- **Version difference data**
__________

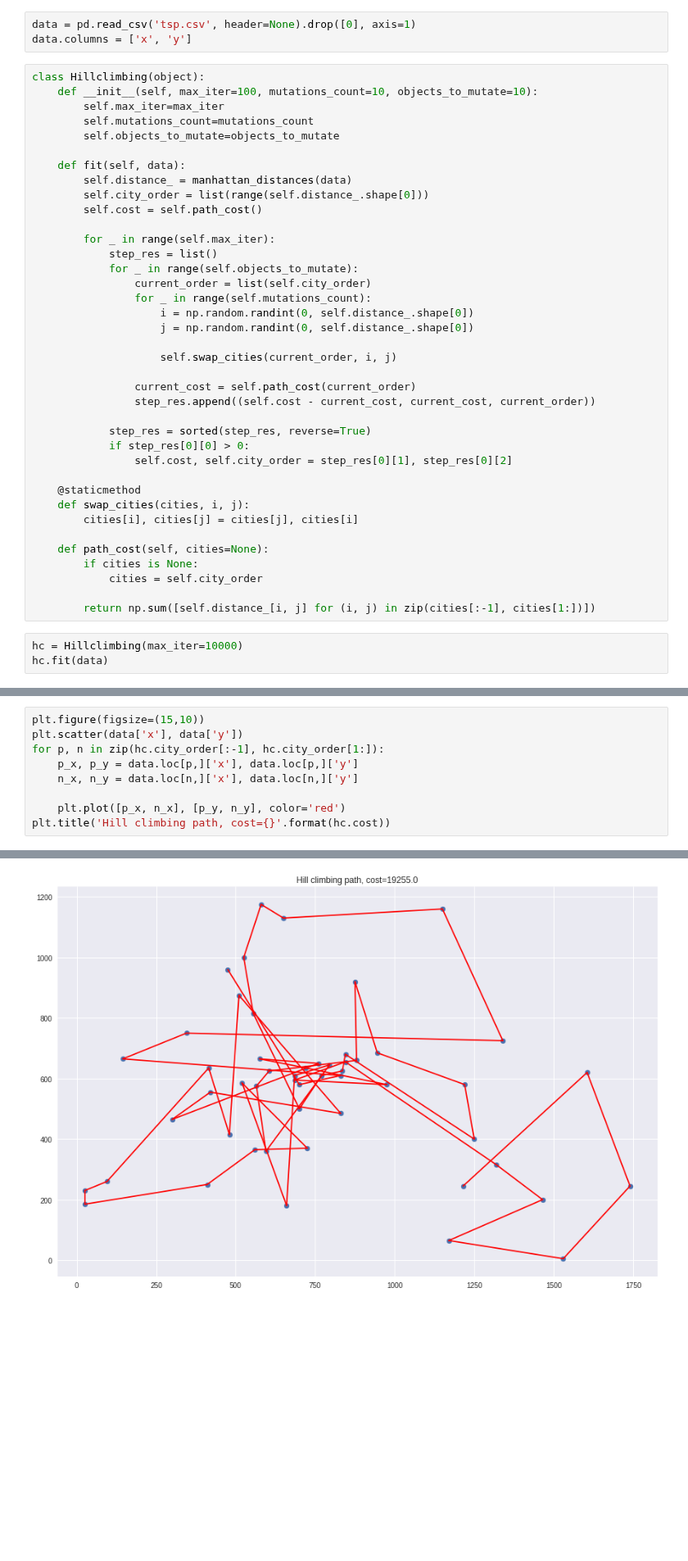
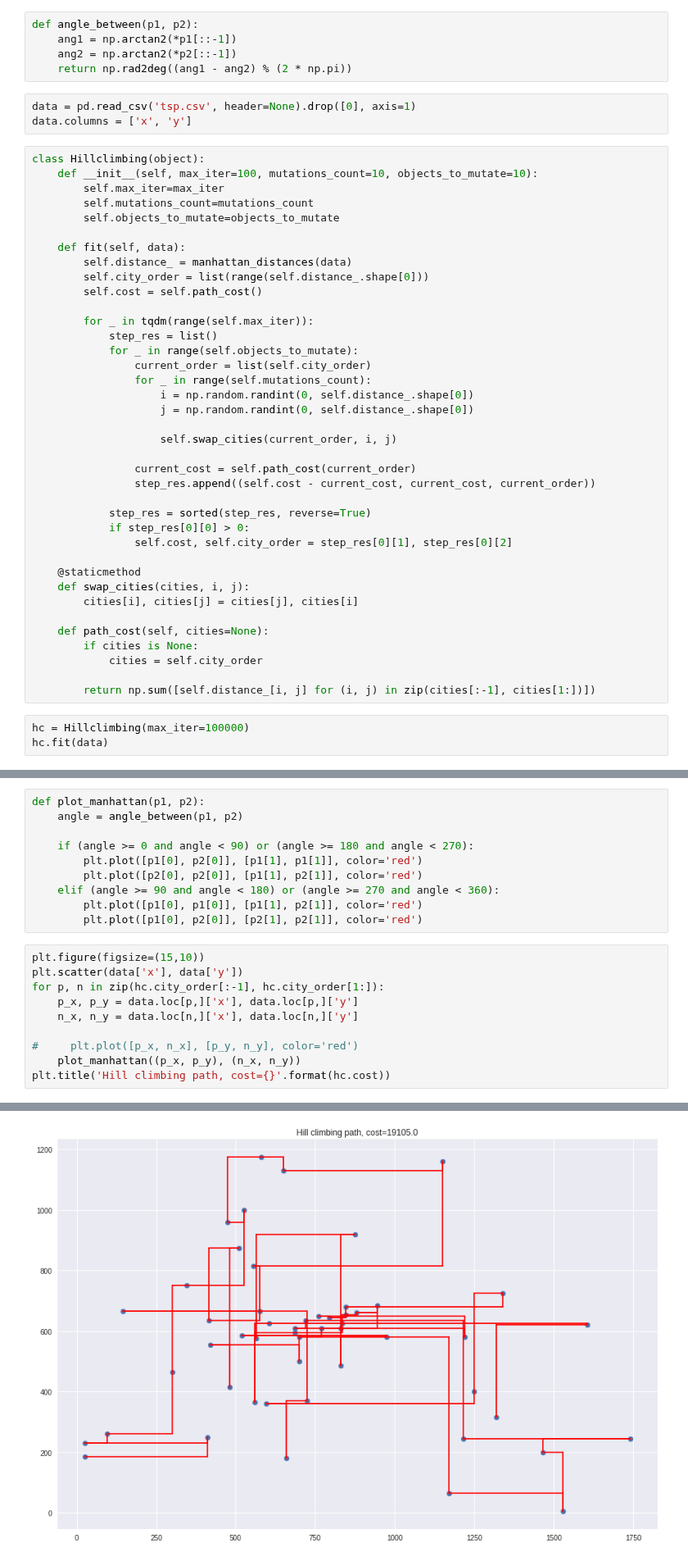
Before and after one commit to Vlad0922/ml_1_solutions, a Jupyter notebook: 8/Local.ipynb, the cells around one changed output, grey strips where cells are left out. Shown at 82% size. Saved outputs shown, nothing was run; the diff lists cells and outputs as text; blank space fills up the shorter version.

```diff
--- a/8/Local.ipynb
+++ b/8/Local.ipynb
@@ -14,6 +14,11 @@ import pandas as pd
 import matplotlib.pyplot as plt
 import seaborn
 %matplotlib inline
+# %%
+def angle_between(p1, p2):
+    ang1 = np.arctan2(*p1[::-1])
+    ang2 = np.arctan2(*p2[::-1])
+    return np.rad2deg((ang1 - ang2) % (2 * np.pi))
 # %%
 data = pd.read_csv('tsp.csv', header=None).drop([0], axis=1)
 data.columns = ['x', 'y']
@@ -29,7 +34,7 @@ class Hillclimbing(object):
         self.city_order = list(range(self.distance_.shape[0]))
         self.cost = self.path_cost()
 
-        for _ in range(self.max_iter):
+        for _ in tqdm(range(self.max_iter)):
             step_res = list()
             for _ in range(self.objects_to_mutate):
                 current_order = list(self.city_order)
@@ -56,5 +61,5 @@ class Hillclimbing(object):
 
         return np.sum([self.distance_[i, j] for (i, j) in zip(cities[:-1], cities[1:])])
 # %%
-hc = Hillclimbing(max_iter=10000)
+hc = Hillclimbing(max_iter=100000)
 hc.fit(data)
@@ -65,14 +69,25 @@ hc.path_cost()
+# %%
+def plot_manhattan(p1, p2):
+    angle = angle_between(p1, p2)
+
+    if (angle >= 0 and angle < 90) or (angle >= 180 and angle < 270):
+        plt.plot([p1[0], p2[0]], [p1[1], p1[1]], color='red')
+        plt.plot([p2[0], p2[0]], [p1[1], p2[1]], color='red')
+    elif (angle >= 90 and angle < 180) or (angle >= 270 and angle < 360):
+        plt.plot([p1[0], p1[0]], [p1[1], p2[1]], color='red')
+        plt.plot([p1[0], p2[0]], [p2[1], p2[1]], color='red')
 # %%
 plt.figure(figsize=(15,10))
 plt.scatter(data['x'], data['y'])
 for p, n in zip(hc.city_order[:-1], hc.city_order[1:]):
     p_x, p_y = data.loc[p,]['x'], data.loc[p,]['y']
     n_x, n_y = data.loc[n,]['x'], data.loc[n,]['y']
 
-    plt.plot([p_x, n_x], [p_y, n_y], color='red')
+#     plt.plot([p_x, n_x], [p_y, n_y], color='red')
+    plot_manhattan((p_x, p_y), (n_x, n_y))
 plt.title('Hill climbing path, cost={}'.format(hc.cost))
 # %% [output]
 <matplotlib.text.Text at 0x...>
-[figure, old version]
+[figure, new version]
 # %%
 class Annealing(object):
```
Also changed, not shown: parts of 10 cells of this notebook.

__________

- **What is being asked**
Output the entries above exactly as given, but strip out the pictures.

- **Exercise output**
Before and after one commit to Vlad0922/ml_1_solutions, a Jupyter notebook: 8/Local.ipynb, the cells around one changed output, grey strips where cells are left out. Shown at 82% size. Saved outputs shown, nothing was run; the diff lists cells and outputs as text; blank space fills up the shorter version.

```diff
--- a/8/Local.ipynb
+++ b/8/Local.ipynb
@@ -14,6 +14,11 @@ import pandas as pd
 import matplotlib.pyplot as plt
 import seaborn
 %matplotlib inline
+# %%
+def angle_between(p1, p2):
+    ang1 = np.arctan2(*p1[::-1])
+    ang2 = np.arctan2(*p2[::-1])
+    return np.rad2deg((ang1 - ang2) % (2 * np.pi))
 # %%
 data = pd.read_csv('tsp.csv', header=None).drop([0], axis=1)
 data.columns = ['x', 'y']
@@ -29,7 +34,7 @@ class Hillclimbing(object):
         self.city_order = list(range(self.distance_.shape[0]))
         self.cost = self.path_cost()
 
-        for _ in range(self.max_iter):
+        for _ in tqdm(range(self.max_iter)):
             step_res = list()
             for _ in range(self.objects_to_mutate):
                 current_order = list(self.city_order)
@@ -56,5 +61,5 @@ class Hillclimbing(object):
 
         return np.sum([self.distance_[i, j] for (i, j) in zip(cities[:-1], cities[1:])])
 # %%
-hc = Hillclimbing(max_iter=10000)
+hc = Hillclimbing(max_iter=100000)
 hc.fit(data)
@@ -65,14 +69,25 @@ hc.path_cost()
+# %%
+def plot_manhattan(p1, p2):
+    angle = angle_between(p1, p2)
+
+    if (angle >= 0 and angle < 90) or (angle >= 180 and angle < 270):
+        plt.plot([p1[0], p2[0]], [p1[1], p1[1]], color='red')
+        plt.plot([p2[0], p2[0]], [p1[1], p2[1]], color='red')
+    elif (angle >= 90 and angle < 180) or (angle >= 270 and angle < 360):
+        plt.plot([p1[0], p1[0]], [p1[1], p2[1]], color='red')
+        plt.plot([p1[0], p2[0]], [p2[1], p2[1]], color='red')
 # %%
 plt.figure(figsize=(15,10))
 plt.scatter(data['x'], data['y'])
 for p, n in zip(hc.city_order[:-1], hc.city_order[1:]):
     p_x, p_y = data.loc[p,]['x'], data.loc[p,]['y']
     n_x, n_y = data.loc[n,]['x'], data.loc[n,]['y']
 
-    plt.plot([p_x, n_x], [p_y, n_y], color='red')
+#     plt.plot([p_x, n_x], [p_y, n_y], color='red')
+    plot_manhattan((p_x, p_y), (n_x, n_y))
 plt.title('Hill climbing path, cost={}'.format(hc.cost))
 # %% [output]
 <matplotlib.text.Text at 0x...>
-[figure, old version]
+[figure, new version]
 # %%
 class Annealing(object):
```
Also changed, not shown: parts of 10 cells of this notebook.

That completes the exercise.